The only state hit by Sandy that was a certain Romney state was West Virginia. Yet McCain only won that state by 94,000. It is insignificant compared to the other states.
Romney will run up huge margins of victory through much of the South, Appalachia, Great Plains and some of the West. He will build on McCain’s already comfortable vote percentages of 60% or more. The other Obama states from Minnesota to Washington to California will have lower Obama vote totals too. Taken together, the rest of the 2008 Obama states and McCain states tipped to Obama by three million. It’s very likely that Romney will have a plurality outside of the East Coast this year.
The 2008 totals are only important for highlighting how important the mid-Atlantic to New England states are for Obama. Right now, the polls show a dead heat at around 49%. The 9-million-vote lead in 2008 happened with Obama getting 52.9% to McCain’s 45.6%. That 9-million-vote cushion doesn’t exist this time.
Take away another half-a-million Obama votes on the East Coast and that translates to slightly less than half a percentage point in Obama’s national vote total. It might not cost him the election, but he might make the annals of history with George W. Bush, Benjamin Harrison and Rutherford Hayes. All became president even though more Americans preferred another candidate in the popular vote.

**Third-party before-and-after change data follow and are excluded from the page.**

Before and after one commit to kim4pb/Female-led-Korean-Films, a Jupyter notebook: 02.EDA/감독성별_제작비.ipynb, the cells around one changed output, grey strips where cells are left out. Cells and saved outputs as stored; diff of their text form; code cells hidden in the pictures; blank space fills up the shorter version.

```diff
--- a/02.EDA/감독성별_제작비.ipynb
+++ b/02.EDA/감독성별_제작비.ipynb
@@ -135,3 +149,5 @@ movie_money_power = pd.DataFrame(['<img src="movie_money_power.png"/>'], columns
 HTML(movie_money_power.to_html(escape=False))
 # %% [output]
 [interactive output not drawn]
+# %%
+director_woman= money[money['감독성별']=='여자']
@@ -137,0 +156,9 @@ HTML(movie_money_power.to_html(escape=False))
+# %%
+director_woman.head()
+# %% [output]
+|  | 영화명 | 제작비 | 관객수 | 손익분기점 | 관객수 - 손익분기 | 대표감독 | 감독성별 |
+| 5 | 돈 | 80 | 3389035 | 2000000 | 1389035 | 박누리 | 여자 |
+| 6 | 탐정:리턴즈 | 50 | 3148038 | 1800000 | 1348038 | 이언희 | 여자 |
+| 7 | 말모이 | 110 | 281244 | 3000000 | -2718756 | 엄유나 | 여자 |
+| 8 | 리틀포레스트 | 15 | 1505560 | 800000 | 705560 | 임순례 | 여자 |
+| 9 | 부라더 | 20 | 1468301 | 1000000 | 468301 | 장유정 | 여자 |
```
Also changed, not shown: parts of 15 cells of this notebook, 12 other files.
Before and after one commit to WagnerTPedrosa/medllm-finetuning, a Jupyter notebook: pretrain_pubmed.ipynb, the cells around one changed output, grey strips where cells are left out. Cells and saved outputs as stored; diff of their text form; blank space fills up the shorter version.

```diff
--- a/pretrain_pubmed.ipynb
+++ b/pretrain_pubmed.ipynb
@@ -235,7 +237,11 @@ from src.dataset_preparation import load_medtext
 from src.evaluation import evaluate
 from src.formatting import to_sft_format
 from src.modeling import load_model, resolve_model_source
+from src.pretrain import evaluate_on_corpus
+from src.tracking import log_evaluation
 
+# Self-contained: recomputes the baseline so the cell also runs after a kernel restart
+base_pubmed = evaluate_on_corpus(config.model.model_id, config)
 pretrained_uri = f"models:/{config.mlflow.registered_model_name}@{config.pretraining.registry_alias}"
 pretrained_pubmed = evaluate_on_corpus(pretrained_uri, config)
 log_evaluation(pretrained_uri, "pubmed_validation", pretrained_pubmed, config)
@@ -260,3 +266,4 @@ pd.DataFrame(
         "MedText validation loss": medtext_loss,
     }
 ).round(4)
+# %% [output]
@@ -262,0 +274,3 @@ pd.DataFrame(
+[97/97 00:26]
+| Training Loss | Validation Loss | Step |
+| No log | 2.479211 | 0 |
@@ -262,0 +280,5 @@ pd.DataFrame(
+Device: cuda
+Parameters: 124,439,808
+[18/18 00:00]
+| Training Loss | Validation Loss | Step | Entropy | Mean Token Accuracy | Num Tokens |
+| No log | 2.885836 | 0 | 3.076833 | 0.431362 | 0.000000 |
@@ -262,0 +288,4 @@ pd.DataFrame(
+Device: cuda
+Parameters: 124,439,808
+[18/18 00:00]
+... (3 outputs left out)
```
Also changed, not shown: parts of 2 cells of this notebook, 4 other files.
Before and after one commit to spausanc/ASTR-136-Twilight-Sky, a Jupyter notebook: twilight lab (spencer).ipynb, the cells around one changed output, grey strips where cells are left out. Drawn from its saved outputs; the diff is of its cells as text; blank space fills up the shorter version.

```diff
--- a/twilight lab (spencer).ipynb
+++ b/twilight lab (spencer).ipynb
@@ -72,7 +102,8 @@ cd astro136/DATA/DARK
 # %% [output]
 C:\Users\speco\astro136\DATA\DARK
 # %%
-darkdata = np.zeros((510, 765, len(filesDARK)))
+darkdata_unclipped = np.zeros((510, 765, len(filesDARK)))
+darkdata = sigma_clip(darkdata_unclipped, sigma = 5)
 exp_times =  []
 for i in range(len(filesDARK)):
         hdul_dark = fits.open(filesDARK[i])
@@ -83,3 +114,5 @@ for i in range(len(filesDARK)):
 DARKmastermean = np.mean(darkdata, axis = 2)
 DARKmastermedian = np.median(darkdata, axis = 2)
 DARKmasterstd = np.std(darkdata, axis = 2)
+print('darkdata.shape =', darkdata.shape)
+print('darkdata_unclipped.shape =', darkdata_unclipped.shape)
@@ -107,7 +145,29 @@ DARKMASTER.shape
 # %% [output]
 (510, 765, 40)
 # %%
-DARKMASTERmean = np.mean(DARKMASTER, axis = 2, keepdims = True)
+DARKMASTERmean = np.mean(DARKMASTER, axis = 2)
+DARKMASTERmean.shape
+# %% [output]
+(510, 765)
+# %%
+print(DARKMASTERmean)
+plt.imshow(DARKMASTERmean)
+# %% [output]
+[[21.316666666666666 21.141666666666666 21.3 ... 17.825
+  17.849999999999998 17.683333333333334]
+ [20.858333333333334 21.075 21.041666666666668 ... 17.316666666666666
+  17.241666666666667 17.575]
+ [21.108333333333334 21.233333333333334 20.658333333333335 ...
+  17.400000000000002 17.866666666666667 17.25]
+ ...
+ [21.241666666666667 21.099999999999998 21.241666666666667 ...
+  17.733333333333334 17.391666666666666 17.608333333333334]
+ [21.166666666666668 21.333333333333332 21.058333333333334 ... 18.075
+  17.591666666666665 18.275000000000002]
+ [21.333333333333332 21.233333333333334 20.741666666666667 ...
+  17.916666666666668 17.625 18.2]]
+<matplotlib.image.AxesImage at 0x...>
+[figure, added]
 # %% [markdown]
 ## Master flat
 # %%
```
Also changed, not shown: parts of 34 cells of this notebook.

What makes Obama unique is that he would be the first president ever reelected despite losing the popular vote.
If Obama thinks the Republican Party was being obstructionist to him in his first term, he probably can’t even imagine how the next four years could be when they consider him an illegitimate president.